[What to work on]
Pull out every line below that holds the word "triode".

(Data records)

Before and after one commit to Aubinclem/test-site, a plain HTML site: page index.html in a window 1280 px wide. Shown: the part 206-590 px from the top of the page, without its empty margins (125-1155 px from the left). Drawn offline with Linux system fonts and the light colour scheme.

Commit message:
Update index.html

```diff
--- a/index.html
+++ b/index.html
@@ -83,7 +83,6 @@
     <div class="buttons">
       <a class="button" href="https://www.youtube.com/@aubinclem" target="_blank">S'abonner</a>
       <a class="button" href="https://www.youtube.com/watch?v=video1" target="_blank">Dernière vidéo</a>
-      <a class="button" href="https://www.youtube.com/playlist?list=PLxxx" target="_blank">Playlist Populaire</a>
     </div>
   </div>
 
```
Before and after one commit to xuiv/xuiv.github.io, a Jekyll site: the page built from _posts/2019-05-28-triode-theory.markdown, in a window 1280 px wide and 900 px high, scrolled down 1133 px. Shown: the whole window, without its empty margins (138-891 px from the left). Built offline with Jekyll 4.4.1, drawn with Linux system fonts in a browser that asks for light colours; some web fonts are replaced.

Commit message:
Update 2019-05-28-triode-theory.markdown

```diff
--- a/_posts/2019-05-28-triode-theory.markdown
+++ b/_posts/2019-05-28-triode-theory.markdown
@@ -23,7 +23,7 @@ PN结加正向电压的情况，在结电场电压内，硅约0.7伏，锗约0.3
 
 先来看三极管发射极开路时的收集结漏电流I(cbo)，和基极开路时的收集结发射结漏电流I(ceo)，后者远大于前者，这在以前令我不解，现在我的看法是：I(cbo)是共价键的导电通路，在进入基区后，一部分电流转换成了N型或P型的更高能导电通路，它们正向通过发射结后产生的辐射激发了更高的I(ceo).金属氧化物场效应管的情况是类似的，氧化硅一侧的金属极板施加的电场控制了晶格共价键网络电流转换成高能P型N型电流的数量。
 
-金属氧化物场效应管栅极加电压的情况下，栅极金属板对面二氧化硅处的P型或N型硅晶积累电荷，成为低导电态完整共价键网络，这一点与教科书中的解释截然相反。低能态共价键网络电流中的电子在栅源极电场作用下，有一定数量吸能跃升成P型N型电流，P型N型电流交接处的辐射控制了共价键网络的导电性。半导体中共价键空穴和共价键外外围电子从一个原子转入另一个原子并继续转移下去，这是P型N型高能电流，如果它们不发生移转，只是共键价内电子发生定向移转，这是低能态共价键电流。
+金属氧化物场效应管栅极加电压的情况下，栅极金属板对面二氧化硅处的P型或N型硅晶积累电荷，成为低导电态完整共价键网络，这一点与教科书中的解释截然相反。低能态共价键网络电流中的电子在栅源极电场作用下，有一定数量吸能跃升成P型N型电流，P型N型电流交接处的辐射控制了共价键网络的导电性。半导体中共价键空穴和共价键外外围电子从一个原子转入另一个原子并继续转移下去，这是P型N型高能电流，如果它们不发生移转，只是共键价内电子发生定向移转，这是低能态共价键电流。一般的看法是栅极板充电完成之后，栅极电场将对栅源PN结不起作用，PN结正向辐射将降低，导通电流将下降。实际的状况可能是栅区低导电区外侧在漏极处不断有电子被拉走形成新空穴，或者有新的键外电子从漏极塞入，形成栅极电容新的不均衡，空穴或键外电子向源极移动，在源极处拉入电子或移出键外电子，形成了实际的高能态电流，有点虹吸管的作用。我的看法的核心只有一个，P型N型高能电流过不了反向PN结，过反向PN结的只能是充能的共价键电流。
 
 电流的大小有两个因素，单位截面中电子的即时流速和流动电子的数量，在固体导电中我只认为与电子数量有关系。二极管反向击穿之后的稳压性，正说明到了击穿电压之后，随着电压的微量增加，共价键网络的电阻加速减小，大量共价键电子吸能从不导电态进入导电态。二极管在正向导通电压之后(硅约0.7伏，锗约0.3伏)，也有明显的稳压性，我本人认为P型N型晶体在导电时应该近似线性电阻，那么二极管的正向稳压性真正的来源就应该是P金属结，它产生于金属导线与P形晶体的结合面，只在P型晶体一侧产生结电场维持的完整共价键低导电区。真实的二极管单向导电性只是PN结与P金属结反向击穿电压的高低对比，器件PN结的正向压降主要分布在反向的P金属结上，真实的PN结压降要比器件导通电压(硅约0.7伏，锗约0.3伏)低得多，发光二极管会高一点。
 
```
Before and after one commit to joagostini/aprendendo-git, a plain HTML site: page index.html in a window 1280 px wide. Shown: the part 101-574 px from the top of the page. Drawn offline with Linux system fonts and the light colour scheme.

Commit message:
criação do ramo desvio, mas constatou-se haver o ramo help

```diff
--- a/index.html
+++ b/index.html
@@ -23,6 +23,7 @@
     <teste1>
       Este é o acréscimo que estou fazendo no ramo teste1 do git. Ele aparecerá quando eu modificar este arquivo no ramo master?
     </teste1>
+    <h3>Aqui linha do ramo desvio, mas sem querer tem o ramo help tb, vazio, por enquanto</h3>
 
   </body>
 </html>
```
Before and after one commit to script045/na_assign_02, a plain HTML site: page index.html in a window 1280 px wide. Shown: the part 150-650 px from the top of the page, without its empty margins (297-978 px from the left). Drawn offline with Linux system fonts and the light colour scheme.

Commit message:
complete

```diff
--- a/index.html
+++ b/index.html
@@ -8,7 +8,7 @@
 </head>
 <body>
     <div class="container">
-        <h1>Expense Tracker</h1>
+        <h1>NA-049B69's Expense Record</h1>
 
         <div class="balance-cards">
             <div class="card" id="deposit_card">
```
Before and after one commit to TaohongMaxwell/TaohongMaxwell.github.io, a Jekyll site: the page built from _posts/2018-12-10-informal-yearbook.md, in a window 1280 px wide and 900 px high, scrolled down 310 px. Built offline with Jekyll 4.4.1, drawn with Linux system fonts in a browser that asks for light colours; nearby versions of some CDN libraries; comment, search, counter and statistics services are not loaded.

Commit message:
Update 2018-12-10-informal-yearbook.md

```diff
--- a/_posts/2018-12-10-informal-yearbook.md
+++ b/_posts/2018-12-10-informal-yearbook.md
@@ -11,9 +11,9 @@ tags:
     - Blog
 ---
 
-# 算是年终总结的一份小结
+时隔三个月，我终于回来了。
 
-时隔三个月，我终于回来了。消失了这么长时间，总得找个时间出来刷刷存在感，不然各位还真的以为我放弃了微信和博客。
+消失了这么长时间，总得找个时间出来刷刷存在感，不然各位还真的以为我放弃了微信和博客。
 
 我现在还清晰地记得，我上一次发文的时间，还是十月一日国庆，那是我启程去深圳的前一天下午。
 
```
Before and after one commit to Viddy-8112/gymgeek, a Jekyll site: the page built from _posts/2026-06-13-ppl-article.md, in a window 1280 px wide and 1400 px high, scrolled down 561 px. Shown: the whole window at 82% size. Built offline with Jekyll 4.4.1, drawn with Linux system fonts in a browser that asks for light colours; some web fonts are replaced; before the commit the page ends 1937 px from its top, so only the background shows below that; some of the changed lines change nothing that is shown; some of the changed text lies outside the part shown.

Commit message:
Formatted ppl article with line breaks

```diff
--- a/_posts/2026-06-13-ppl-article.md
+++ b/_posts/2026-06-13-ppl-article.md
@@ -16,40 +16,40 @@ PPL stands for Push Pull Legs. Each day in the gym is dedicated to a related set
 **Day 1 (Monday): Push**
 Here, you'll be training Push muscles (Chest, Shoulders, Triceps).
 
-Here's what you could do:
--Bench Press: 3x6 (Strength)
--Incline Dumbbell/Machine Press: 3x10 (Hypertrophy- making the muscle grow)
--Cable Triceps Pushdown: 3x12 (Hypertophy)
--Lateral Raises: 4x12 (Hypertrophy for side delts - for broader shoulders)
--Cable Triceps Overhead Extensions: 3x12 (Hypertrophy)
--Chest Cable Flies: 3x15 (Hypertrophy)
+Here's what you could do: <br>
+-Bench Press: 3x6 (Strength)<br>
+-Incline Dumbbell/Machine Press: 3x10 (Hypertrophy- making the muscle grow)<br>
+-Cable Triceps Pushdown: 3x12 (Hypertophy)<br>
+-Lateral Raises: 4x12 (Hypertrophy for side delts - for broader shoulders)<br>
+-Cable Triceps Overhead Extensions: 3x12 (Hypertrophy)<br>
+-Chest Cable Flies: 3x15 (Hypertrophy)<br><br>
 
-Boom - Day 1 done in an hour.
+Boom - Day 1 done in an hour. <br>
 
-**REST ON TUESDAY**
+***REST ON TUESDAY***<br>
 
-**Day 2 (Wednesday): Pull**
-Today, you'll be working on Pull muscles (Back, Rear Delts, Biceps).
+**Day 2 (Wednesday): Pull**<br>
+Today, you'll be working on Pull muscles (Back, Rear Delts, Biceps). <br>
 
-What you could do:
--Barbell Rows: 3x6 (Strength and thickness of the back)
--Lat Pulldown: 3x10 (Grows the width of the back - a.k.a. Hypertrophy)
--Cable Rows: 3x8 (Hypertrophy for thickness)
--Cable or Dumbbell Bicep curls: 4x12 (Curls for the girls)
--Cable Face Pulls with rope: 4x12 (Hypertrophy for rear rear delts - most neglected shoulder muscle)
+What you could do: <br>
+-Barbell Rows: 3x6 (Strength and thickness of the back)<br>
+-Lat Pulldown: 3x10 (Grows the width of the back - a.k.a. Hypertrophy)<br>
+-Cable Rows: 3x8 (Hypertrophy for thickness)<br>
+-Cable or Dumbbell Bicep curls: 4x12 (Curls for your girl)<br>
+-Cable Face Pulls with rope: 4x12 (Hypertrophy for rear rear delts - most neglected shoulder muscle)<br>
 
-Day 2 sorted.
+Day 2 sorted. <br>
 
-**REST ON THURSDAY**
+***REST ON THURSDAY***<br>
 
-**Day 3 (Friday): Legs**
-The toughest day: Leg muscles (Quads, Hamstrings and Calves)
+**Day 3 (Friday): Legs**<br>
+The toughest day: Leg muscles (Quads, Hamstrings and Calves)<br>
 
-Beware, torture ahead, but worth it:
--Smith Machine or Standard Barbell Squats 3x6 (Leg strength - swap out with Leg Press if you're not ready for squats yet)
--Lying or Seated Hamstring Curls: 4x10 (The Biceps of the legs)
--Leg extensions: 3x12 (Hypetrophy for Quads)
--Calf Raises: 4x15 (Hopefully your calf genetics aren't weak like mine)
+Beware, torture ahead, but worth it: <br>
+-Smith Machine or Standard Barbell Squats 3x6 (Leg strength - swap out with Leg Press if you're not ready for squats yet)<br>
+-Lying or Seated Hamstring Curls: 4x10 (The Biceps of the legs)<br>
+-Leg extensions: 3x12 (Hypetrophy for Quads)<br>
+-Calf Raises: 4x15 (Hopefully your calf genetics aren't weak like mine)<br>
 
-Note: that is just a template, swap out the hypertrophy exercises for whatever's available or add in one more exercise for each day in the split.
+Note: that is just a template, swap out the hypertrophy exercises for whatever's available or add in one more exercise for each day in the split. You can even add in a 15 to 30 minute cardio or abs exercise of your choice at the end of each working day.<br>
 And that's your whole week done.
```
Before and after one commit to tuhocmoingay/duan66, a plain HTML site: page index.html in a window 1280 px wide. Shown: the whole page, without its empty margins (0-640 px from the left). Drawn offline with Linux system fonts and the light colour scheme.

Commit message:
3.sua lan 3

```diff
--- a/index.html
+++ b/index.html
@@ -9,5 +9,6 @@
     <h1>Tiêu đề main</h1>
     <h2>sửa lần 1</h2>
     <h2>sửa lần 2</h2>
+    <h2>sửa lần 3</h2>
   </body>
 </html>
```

[Response below]
Before and after one commit to xuiv/xuiv.github.io, a Jekyll site: the page built from _posts/2019-05-28-triode-theory.markdown, in a window 1280 px wide and 900 px high, scrolled down 1133 px. Shown: the whole window, without its empty margins (138-891 px from the left). Built offline with Jekyll 4.4.1, drawn with Linux system fonts in a browser that asks for light colours; some web fonts are replaced.
Update 2019-05-28-triode-theory.markdown
--- a/_posts/2019-05-28-triode-theory.markdown
+++ b/_posts/2019-05-28-triode-theory.markdown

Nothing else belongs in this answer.